▽

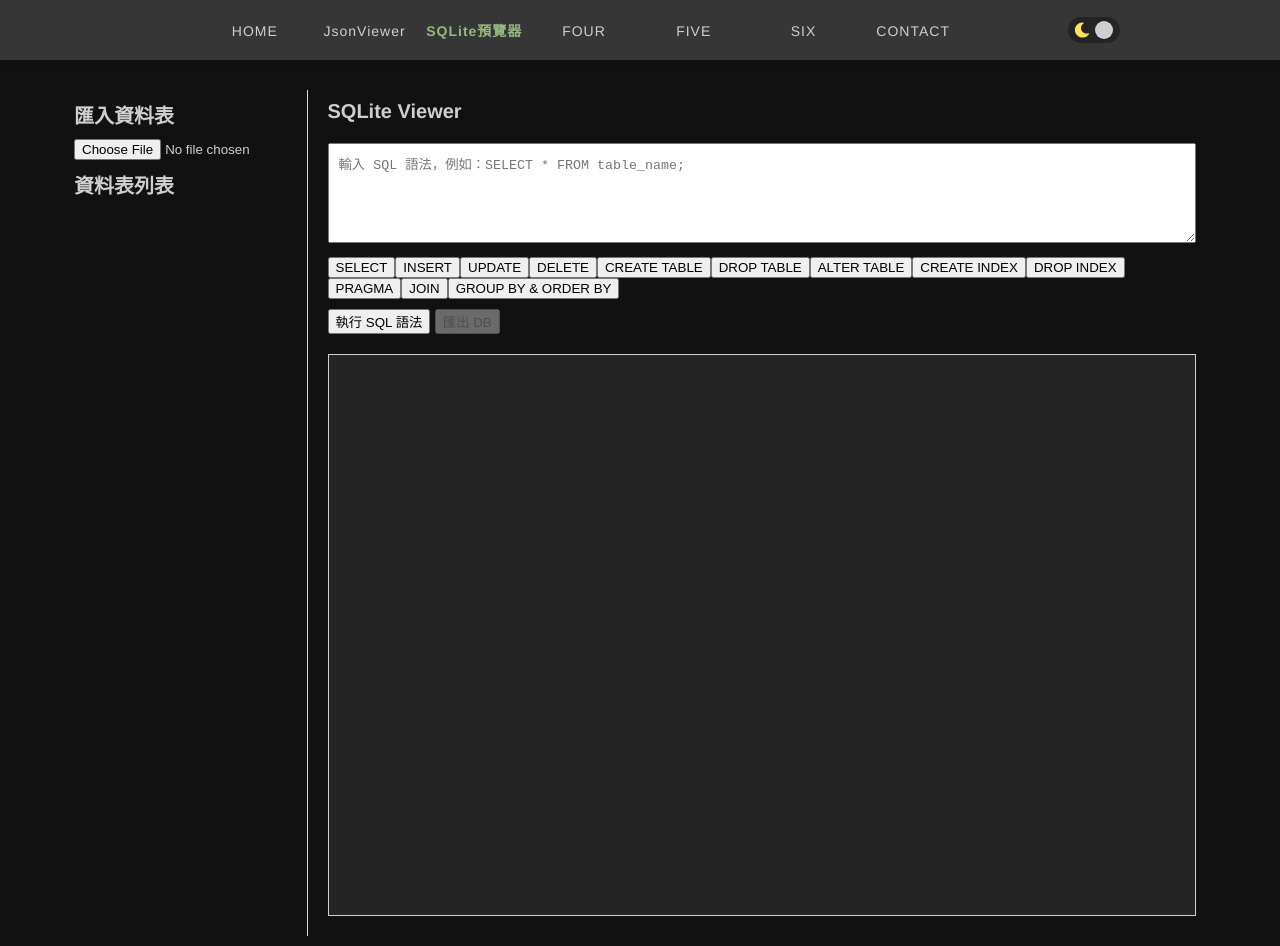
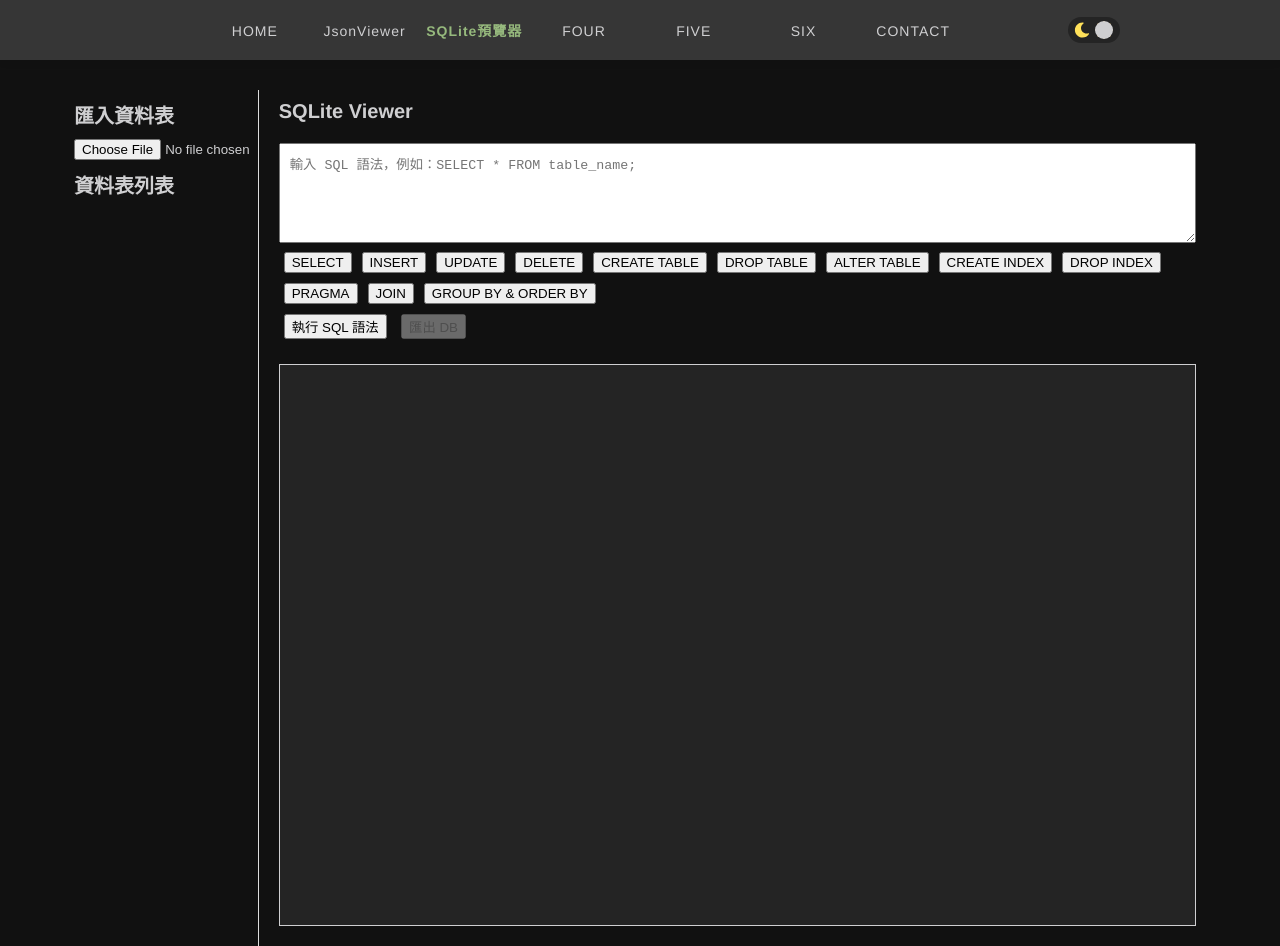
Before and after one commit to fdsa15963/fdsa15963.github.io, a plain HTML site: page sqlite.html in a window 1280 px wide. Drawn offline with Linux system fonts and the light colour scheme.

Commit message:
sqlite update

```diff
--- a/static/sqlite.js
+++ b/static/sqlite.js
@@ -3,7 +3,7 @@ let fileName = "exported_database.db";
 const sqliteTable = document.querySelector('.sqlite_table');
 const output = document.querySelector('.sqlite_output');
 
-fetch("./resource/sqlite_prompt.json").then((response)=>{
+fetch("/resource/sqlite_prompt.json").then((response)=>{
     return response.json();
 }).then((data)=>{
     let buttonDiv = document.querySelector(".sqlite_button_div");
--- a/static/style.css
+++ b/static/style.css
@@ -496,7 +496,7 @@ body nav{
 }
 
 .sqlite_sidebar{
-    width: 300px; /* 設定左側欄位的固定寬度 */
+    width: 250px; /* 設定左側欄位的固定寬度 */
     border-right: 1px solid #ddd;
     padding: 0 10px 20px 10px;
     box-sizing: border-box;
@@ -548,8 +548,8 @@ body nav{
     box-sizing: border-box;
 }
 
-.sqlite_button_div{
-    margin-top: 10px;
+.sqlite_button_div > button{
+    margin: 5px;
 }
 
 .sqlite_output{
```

△

### Task prompt
Among the lines above, list those that contain the word "body".

### Response for this exercise
@@ -496,7 +496,7 @@ body nav{
@@ -548,8 +548,8 @@ body nav{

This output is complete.